Discovery basics in the military justice system
Introduction to discovery and production basics in the military justice system
The rules for discovery
The rules for discovery establish how each party will help the other party to develop the other party’s case. Fundamentally, these rules govern how the parties will exchange information. Discovery is a broad term. It means attaining that which was previously unknown. Black’s Law Dictionary 322 (6th ed. 1991). It includes “the pre-trial devices that can be used by one party to obtain facts and information about the case from the other party in order to assist the party’s preparation for trial.”
- Discovery and Expert Assistance under the UCMJ
- Appointment and Production of Expert Assistance
- Appointment and Production of Expert Witnesses
- Discovery and trial advocacy
- Defense Discovery Responsibilities and Requests
- Disclosures or notices made upon government request (not based on reciprocity)
- Mandatory disclosure or notice requirements for defense counsel
- Disclosures made upon government requests (based on reciprocity)
- Discovery in the Military Justice system
- Government requests for discovery
- Mandatory disclosure or notice requirements for trial counsel
- Duty to preserve evidence
- Regulation of production of witness and evidence under the UCMJ
- Regulation of Discovery
- Protective and modifying orders
- Remedies for Nondisclosure
Generally, one party requests discovery , to which the other party provides disclosure of the material. Disclosure means to bring into view or to make known. Id. at 320. The terms “disclosure” and “allowing to inspect” are often used interchangeably. The difference is really just a question of which party has to press the button on the copy machine. Discovery includes disclosure of something tangible or notice of something intangible, like a party’s intent to do something.
The discovery rules in the military are very liberal and are designed to encourage an efficient system. Requiring parties to exchange information early in the process reduces pretrial motions practice; reduces surprise and gamesmanship; reduces delay at trial when delay is especially costly because the court is assembled; leads to better-informed decisions about the merits of the case; and encourages early decisions concerning withdrawal of charges, motions, pleas, and composition of court-martial. Showing your cards encourages realistic settlements. James W. McElhaney, Discovery is the Trial , A.B.A. J., Aug. 2007, at 26.

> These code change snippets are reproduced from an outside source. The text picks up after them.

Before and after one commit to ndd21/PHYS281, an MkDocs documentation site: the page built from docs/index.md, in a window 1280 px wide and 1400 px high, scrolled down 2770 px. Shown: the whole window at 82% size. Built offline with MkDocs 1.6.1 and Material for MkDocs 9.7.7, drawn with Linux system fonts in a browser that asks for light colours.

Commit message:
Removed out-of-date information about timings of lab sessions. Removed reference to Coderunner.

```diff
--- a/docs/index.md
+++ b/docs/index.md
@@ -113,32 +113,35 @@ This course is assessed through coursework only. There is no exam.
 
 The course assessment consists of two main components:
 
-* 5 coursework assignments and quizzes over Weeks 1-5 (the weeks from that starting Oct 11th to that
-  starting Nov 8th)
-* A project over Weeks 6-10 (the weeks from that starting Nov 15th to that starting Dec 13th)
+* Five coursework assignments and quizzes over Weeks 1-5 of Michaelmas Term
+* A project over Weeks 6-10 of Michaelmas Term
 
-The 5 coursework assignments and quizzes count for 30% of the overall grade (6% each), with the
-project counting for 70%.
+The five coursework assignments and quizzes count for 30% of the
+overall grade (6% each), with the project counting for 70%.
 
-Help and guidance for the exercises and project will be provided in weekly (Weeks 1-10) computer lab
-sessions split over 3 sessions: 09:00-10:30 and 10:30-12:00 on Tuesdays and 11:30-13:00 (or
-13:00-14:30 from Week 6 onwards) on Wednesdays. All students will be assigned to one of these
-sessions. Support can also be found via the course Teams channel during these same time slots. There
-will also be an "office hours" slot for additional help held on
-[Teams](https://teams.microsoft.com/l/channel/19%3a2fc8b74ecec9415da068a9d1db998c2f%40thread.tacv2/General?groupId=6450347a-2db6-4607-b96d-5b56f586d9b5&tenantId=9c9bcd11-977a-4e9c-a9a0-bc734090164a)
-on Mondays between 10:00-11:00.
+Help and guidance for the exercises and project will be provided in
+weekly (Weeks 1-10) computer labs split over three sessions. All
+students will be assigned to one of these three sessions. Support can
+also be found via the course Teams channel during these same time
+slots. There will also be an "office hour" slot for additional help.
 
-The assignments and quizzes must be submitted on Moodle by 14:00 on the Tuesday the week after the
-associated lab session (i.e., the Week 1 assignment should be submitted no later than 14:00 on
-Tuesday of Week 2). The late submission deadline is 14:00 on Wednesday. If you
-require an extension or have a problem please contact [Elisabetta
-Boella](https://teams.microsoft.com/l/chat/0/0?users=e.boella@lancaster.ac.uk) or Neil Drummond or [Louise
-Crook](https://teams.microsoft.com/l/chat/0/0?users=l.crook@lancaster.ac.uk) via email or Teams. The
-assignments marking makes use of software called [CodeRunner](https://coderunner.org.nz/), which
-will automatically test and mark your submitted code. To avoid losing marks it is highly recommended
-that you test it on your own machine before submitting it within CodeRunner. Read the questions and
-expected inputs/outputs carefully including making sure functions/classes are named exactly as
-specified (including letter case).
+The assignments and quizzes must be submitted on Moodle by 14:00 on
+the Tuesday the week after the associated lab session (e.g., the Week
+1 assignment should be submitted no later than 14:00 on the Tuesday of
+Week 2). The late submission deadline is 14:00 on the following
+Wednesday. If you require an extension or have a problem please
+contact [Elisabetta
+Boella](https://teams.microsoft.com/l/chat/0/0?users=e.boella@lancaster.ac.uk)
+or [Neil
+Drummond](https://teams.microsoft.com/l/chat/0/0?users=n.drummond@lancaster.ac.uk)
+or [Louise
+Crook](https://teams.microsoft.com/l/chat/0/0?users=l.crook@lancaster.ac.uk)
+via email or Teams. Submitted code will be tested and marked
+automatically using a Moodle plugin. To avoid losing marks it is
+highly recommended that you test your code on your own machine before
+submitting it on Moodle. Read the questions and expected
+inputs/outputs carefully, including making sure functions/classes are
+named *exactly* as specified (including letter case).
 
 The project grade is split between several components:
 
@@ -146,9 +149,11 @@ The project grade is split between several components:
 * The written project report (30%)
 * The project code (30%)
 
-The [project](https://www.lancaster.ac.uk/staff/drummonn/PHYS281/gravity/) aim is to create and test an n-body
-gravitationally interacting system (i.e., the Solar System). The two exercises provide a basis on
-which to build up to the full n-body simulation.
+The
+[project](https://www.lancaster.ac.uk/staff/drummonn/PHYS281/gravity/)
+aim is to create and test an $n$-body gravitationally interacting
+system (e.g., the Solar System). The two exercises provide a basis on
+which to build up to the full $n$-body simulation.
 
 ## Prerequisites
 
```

This outline is set up so that you can go to your respective section (government or defense) and see what you must disclose (even without the other party asking for anything); what you must disclose if the other party asks; and what discovery you can seek from the other party. Look to the other party’s section on mandatory disclosures to see what that party owes you even if you do not ask for anything.
This outline contains those discovery requirements that are found in the Rules of Practice that relate to the exchange of information between the parties. The Rules of Practice contain other requirements for the exchange of information between the parties and the military judge, to include the exchange of information related to motions. Chapter 5, AR 27-10 also contains requirements for information exchanges with the military judge.